Burl is not so sure that Trump would win the primaries but she predicts a bitter fight that could further damage the Republican party.
“If these two guys are the ones that are left, going back and forth, I think it’s gonna be brutal. There will be a lot of blood on the floor,” she said.
A YouGov poll in the days immediately after the midterms gave DeSantis a seven-point lead over Trump among Republican primary voters, including independents. That’s a shift from a month before the elections when Trump had a 10-point advantage. However, among “strong Republicans”, Trump retains a narrow lead.
Burl administrates a private Facebook group, American Patriots. She polled its members and found that Trump had a slight edge in support. In other social media forums, some of his supporters say he is a “proven fighter” who can connect with the public in ways no other politician can. Others say the time has come to “dump Trump”.
“I love what DJT did for America. But … is he even electable?” asked one of his supporters.
Others questioned his judgment after he backed weak candidates in the midterms solely because they were loyal to his claim that the last presidential election was stolen.

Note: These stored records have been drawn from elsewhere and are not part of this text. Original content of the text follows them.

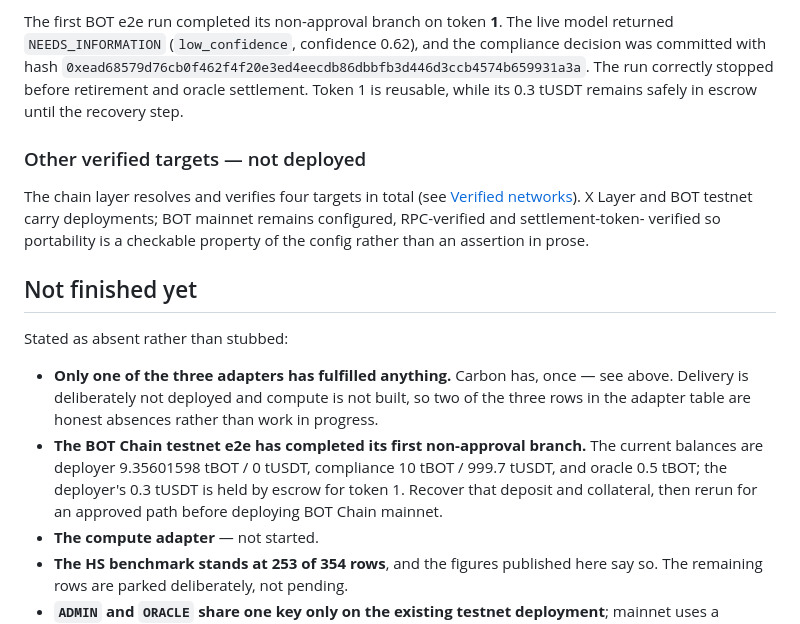
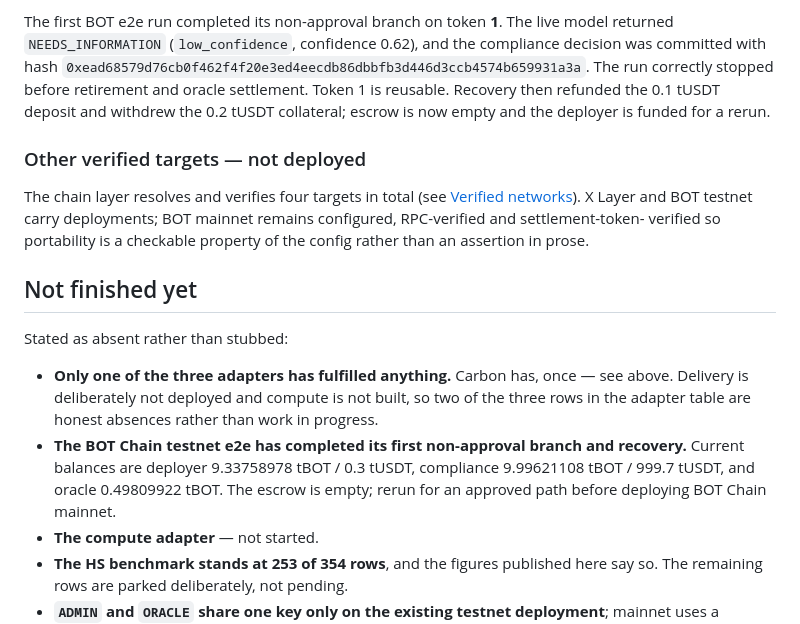
Before and after one commit to Jennycruzy/routelock, a Markdown page: README.md, the part around the change. GitHub-like rendering.

Commit message:
Record BOT escrow recovery

```diff
--- a/README.md
+++ b/README.md
@@ -532,7 +532,8 @@ live model returned `NEEDS_INFORMATION` (`low_confidence`, confidence 0.62),
 and the compliance decision was committed with hash
 `0xead68579d76cb0f462f4f20e3ed4eecdb86dbbfb3d446d3ccb4574b659931a3a`.
 The run correctly stopped before retirement and oracle settlement. Token 1 is
-reusable, while its 0.3 tUSDT remains safely in escrow until the recovery step.
+reusable. Recovery then refunded the 0.1 tUSDT deposit and withdrew the 0.2
+tUSDT collateral; escrow is now empty and the deployer is funded for a rerun.
 
 ### Other verified targets — not deployed
 
@@ -550,11 +551,10 @@ Stated as absent rather than stubbed:
   see above. Delivery is deliberately not deployed and compute is not built, so
   two of the three rows in the adapter table are honest absences rather than work
   in progress.
-- **The BOT Chain testnet e2e has completed its first non-approval branch.** The
-  current balances are deployer 9.35601598 tBOT / 0 tUSDT, compliance 10 tBOT /
-  999.7 tUSDT, and oracle 0.5 tBOT; the deployer's 0.3 tUSDT is held by escrow
-  for token 1. Recover that deposit and collateral, then rerun for an approved
-  path before deploying BOT Chain mainnet.
+- **The BOT Chain testnet e2e has completed its first non-approval branch and
+  recovery.** Current balances are deployer 9.33758978 tBOT / 0.3 tUSDT,
+  compliance 9.99621108 tBOT / 999.7 tUSDT, and oracle 0.49809922 tBOT. The
+  escrow is empty; rerun for an approved path before deploying BOT Chain mainnet.
 - **The compute adapter** — not started.
 - **The HS benchmark stands at 253 of 354 rows**, and the figures published here
   say so. The remaining rows are parked deliberately, not pending.
```
Also changed, not shown: HANDOFF.md (+31 -27 lines), PROGRESS.md (+12 -5 lines).
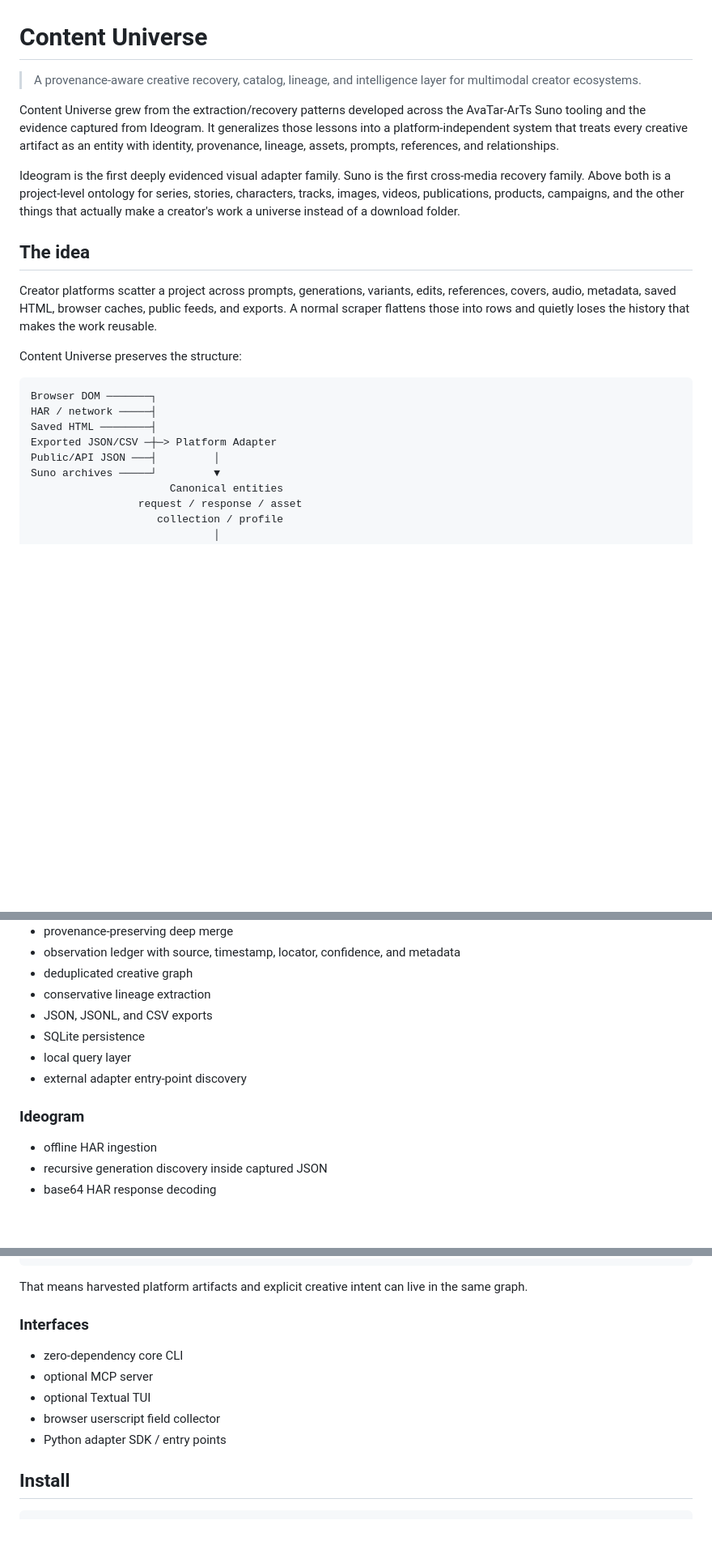
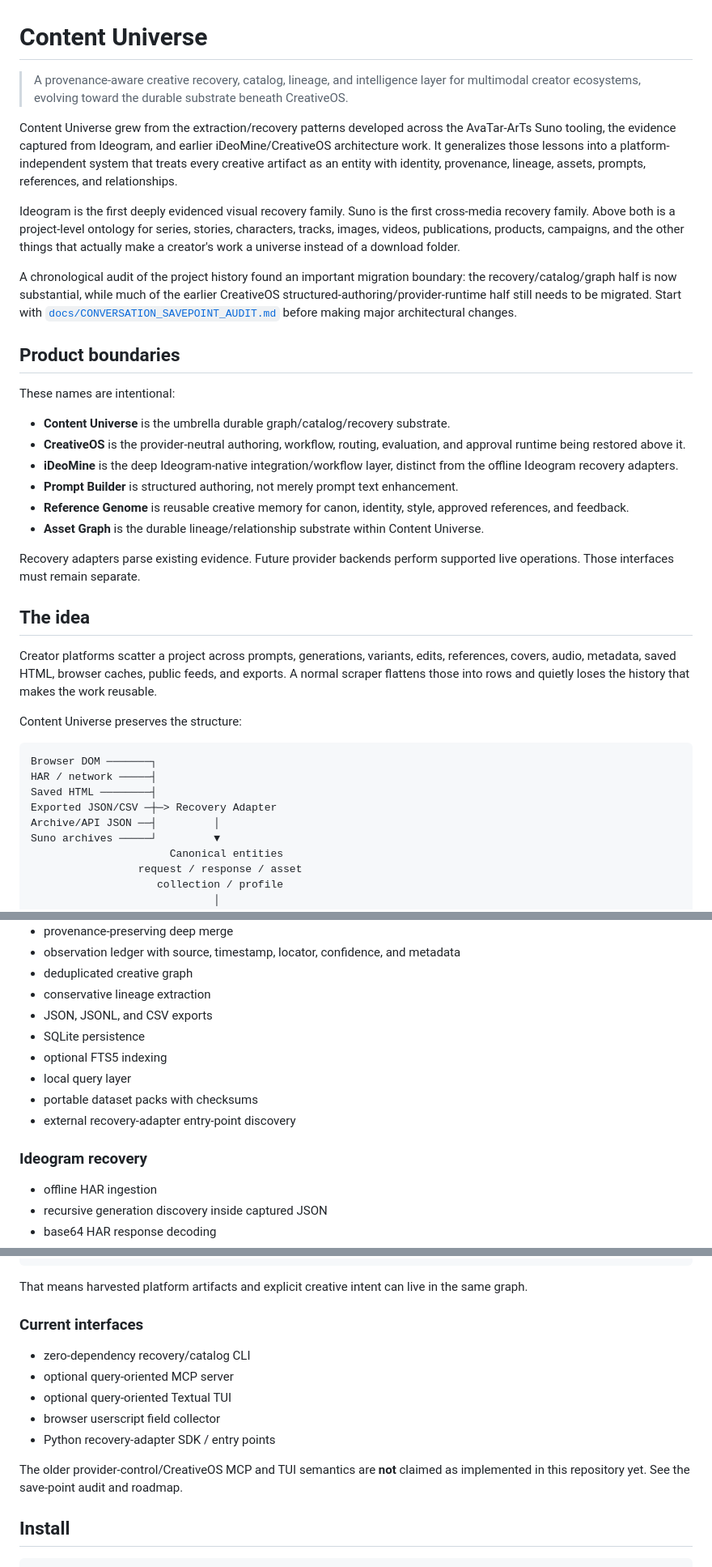
Before and after one commit to AvaTar-ArTs/content-universe, a Markdown page: README.md, 3 parts joined by grey strips. Shown at 81% size. Rendered like a GitHub page; blank space fills up the shorter version.

```diff
--- a/README.md
+++ b/README.md
@@ -1,10 +1,25 @@
 # Content Universe
 
-> A provenance-aware creative recovery, catalog, lineage, and intelligence layer for multimodal creator ecosystems.
+> A provenance-aware creative recovery, catalog, lineage, and intelligence layer for multimodal creator ecosystems, evolving toward the durable substrate beneath CreativeOS.
 
-Content Universe grew from the extraction/recovery patterns developed across the AvaTar-ArTs Suno tooling and the evidence captured from Ideogram. It generalizes those lessons into a platform-independent system that treats every creative artifact as an entity with identity, provenance, lineage, assets, prompts, references, and relationships.
+Content Universe grew from the extraction/recovery patterns developed across the AvaTar-ArTs Suno tooling, the evidence captured from Ideogram, and earlier iDeoMine/CreativeOS architecture work. It generalizes those lessons into a platform-independent system that treats every creative artifact as an entity with identity, provenance, lineage, assets, prompts, references, and relationships.
 
-Ideogram is the first deeply evidenced visual adapter family. Suno is the first cross-media recovery family. Above both is a project-level ontology for series, stories, characters, tracks, images, videos, publications, products, campaigns, and the other things that actually make a creator's work a universe instead of a download folder.
+Ideogram is the first deeply evidenced visual recovery family. Suno is the first cross-media recovery family. Above both is a project-level ontology for series, stories, characters, tracks, images, videos, publications, products, campaigns, and the other things that actually make a creator's work a universe instead of a download folder.
+
+A chronological audit of the project history found an important migration boundary: the recovery/catalog/graph half is now substantial, while much of the earlier CreativeOS structured-authoring/provider-runtime half still needs to be migrated. Start with [`docs/CONVERSATION_SAVEPOINT_AUDIT.md`](docs/CONVERSATION_SAVEPOINT_AUDIT.md) before making major architectural changes.
+
+## Product boundaries
+
+These names are intentional:
+
+- **Content Universe** is the umbrella durable graph/catalog/recovery substrate.
+- **CreativeOS** is the provider-neutral authoring, workflow, routing, evaluation, and approval runtime being restored above it.
+- **iDeoMine** is the deep Ideogram-native integration/workflow layer, distinct from the offline Ideogram recovery adapters.
+- **Prompt Builder** is structured authoring, not merely prompt text enhancement.
+- **Reference Genome** is reusable creative memory for canon, identity, style, approved references, and feedback.
+- **Asset Graph** is the durable lineage/relationship substrate within Content Universe.
+
+Recovery adapters parse existing evidence. Future provider backends perform supported live operations. Those interfaces must remain separate.
 
 ## The idea
 
@@ -16,8 +31,8 @@ Content Universe preserves the structure:
 Browser DOM ───────┐
 HAR / network ─────┤
 Saved HTML ────────┤
-Exported JSON/CSV ─┼─> Platform Adapter
-Public/API JSON ───┤         │
+Exported JSON/CSV ─┼─> Recovery Adapter
+Archive/API JSON ──┤         │
 Suno archives ─────┘         ▼
                       Canonical entities
                  request / response / asset
@@ -58,10 +95,12 @@ Suno archives ─────┘         ▼
 - conservative lineage extraction
 - JSON, JSONL, and CSV exports
 - SQLite persistence
+- optional FTS5 indexing
 - local query layer
-- external adapter entry-point discovery
+- portable dataset packs with checksums
+- external recovery-adapter entry-point discovery
 
-### Ideogram
+### Ideogram recovery
 
 - offline HAR ingestion
 - recursive generation discovery inside captured JSON
@@ -117,13 +157,15 @@ target = "character:hero-a"
 
 That means harvested platform artifacts and explicit creative intent can live in the same graph.
 
-### Interfaces
+### Current interfaces
 
-- zero-dependency core CLI
-- optional MCP server
-- optional Textual TUI
+- zero-dependency recovery/catalog CLI
+- optional query-oriented MCP server
+- optional query-oriented Textual TUI
 - browser userscript field collector
-- Python adapter SDK / entry points
+- Python recovery-adapter SDK / entry points
+
+The older provider-control/CreativeOS MCP and TUI semantics are **not** claimed as implemented in this repository yet. See the save-point audit and roadmap.
 
 ## Install
 
```
Also changed, not shown: other parts of README.md (+57 -15 lines).
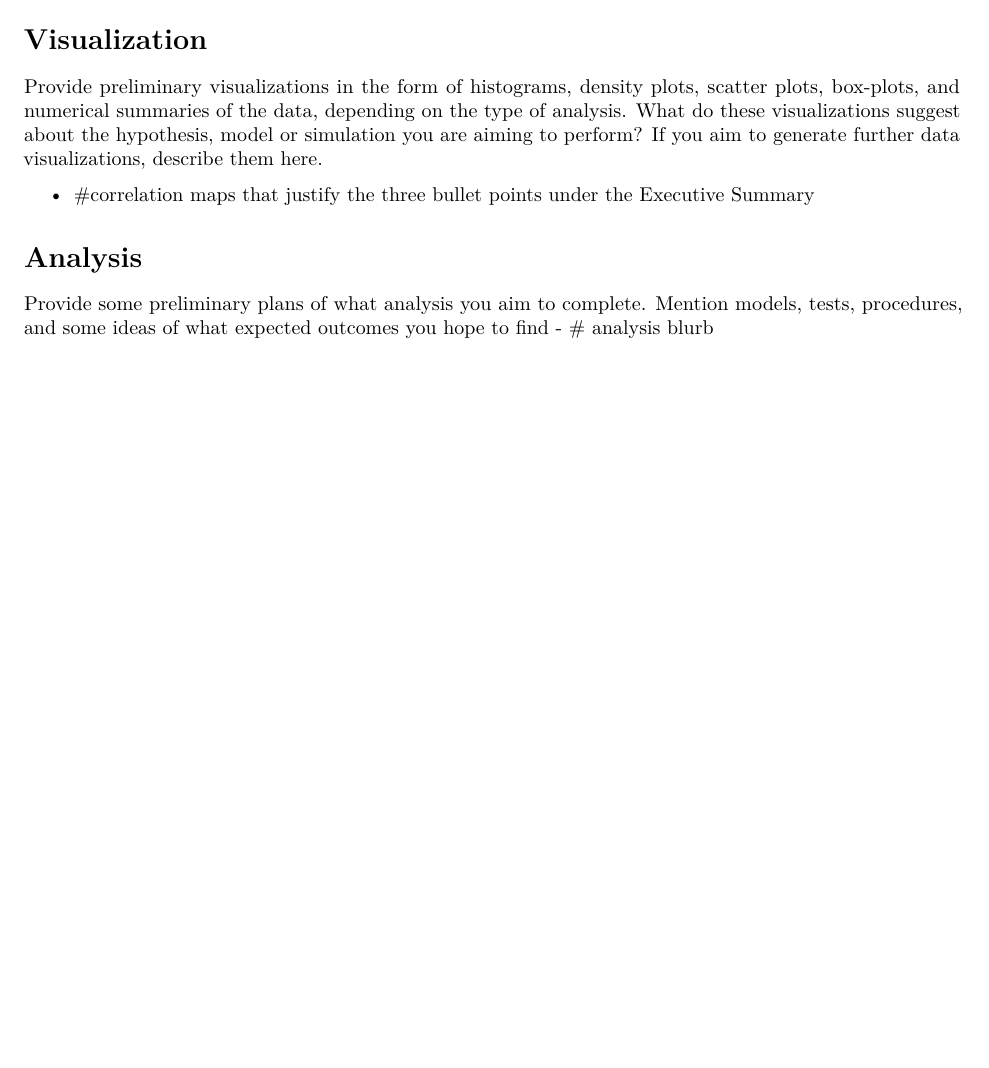
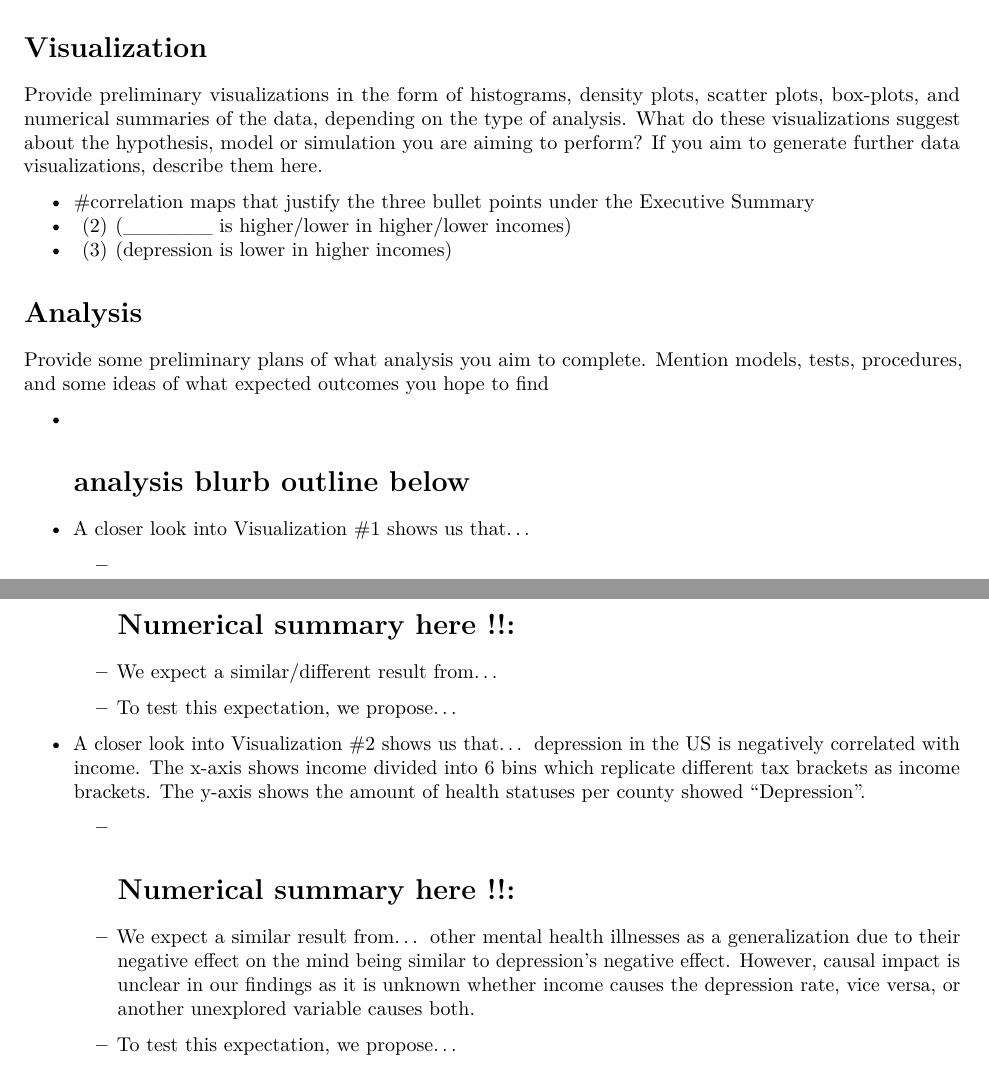
Before and after one commit to ahemm005/Stats-107-Final-Project, an R Markdown document (107 Final Project/FinalReportDraft.Rmd): part of page 3 of 3 before the commit and two parts of pages 3 and 4 of 4 after it, the two joined at a grey line, cut so that both start at the same text, the shorter picture padded with empty space. Rendered offline with R 4.5, knitr and Pandoc, then LaTeX, with nearby package versions; some code elsewhere in the file could not run offline; common packages that the code uses without loading them are loaded.

Commit message:
Abstract complete & further outlining !!
Need to add visualizations and analysis. Each visualization's finding should be added to 'Executive Summary'

```diff
--- a/107 Final Project/FinalReportDraft.Rmd
+++ b/107 Final Project/FinalReportDraft.Rmd
@@ -86,10 +86,21 @@ Provide preliminary visualizations in the form of histograms, density plots, sca
 plots, box-plots, and numerical summaries of the data, depending on the type of analysis. What do these visualizations suggest about the hypothesis, model or simulation you are aiming to perform? If you aim to generate further data visualizations, describe them here.
 
 - #correlation maps that justify the three bullet points under the Executive Summary
-
+- (2) (______ is higher/lower in higher/lower incomes)
+- (3) (depression is lower in higher incomes)
 
 
 # Analysis
 Provide some preliminary plans of what analysis you aim to complete. Mention models,
 tests, procedures, and some ideas of what expected outcomes you hope to find
-- # analysis blurb
+
+- # analysis blurb outline below
+
+- A closer look into Visualization #1 shows us that...
+  - # Numerical summary here !!:
+  - We expect a similar/different result from...
+  - To test this expectation, we propose...
+- A closer look into Visualization #2 shows us that... depression in the US is negatively correlated with income. The x-axis shows income divided into 6 bins which replicate different tax brackets as income brackets. The y-axis shows the amount of health statuses per county showed "Depression".
+  - # Numerical summary here !!:
+  - We expect a similar result from... other mental health illnesses as a generalization due to their negative effect on the mind being      similar to depression's negative effect. However, causal impact is unclear in our findings as it is unknown whether income causes the      depression rate, vice versa, or another unexplored variable causes both.
+  - To test this expectation, we propose...
```
Also changed, not shown: 107 Final Project/FinalReportDraft.Rmd (12 more changed lines).
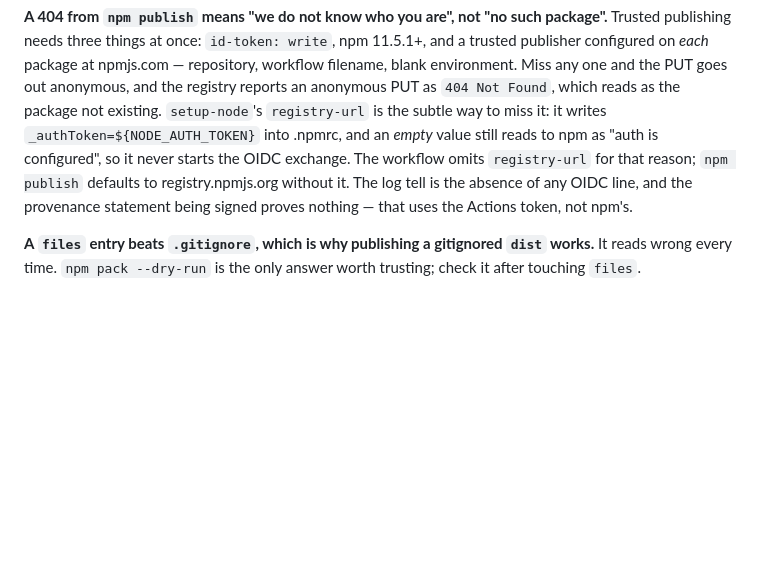
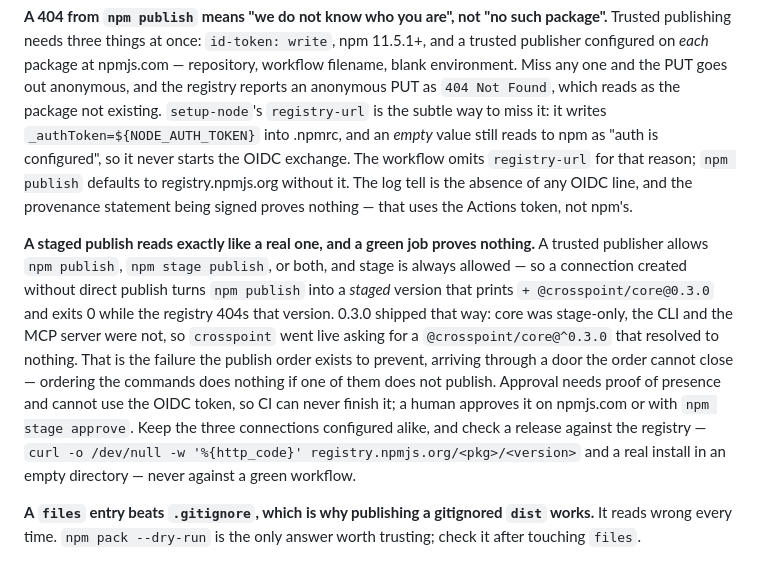
Before and after one commit to domolitom/crosspoint, a Markdown page: CLAUDE.md, the part around the change. Rendered like a GitHub page; blank space fills up the shorter version.

Commit message:
docs: a staged publish is not a publish

```diff
--- a/CLAUDE.md
+++ b/CLAUDE.md
@@ -383,6 +383,19 @@ the OIDC exchange. The workflow omits `registry-url` for that reason; `npm publi
 to registry.npmjs.org without it. The log tell is the absence of any OIDC line, and the
 provenance statement being signed proves nothing — that uses the Actions token, not npm's.
 
+**A staged publish reads exactly like a real one, and a green job proves nothing.** A trusted
+publisher allows `npm publish`, `npm stage publish`, or both, and stage is always allowed — so
+a connection created without direct publish turns `npm publish` into a *staged* version that
+prints `+ @crosspoint/core@0.3.0` and exits 0 while the registry 404s that version. 0.3.0
+shipped that way: core was stage-only, the CLI and the MCP server were not, so `crosspoint`
+went live asking for a `@crosspoint/core@^0.3.0` that resolved to nothing. That is the failure
+the publish order exists to prevent, arriving through a door the order cannot close — ordering
+the commands does nothing if one of them does not publish. Approval needs proof of presence and
+cannot use the OIDC token, so CI can never finish it; a human approves it on npmjs.com or with
+`npm stage approve`. Keep the three connections configured alike, and check a release against
+the registry — `curl -o /dev/null -w '%{http_code}' registry.npmjs.org/<pkg>/<version>` and a
+real install in an empty directory — never against a green workflow.
+
 **A `files` entry beats `.gitignore`, which is why publishing a gitignored `dist` works.** It
 reads wrong every time. `npm pack --dry-run` is the only answer worth trusting; check it
 after touching `files`.
```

Trump’s deriding of his Florida rival as Ron “DeSanctimonious” days before the midterms was a last straw for some. Then he took to Fox News to warn off DeSantis from running for the presidency, saying “he could hurt himself very badly” and threatening to “tell you things about him that won’t be very flattering”.
“I think he would be making a mistake. I think the base would not like it. I don’t think it would be good for the party,” said Trump.
Burl said she was “shocked” by the former president’s attack on DeSantis.
“Trump is starting to call him names and that really disappointed me. And then he said that if DeSantis tries to run against him, he’s got some dirt on DeSantis that he’s going to bring up. That’s not the way to do things,” she said.
Burl said some Republicans were concerned that while they saw Trump as his own man, DeSantis was too much of an accomplished politician whose decisions are calculated according to what he thinks will play well with voters.
“Some people are saying that they don’t trust DeSantis because they think that he will cross into the establishment side. I’m not establishment. I don’t like establishment candidates. I like people like Trump,” she said.
“But even though some people might look on DeSantis as establishment right now, I think he is coming out as his own type of Republican and really doesn’t want to cavort with all of the establishment Republicans and do what they say.”
Shaffer is concerned about the damage Trump will do to the Republican party, and its presidential nominee, if he loses and goes down fighting.
“How does Trump run and not tarnish the other candidates?” he said.
And if Trump is the nominee? Shaffer said he would still campaign for the former president, but doesn’t relish the prospect.
“If Trump got the nomination it will be a much more difficult for him this time around than it was in 2020. We’re gonna have to work very hard, much harder than in 2016 or two years [ago],” he said.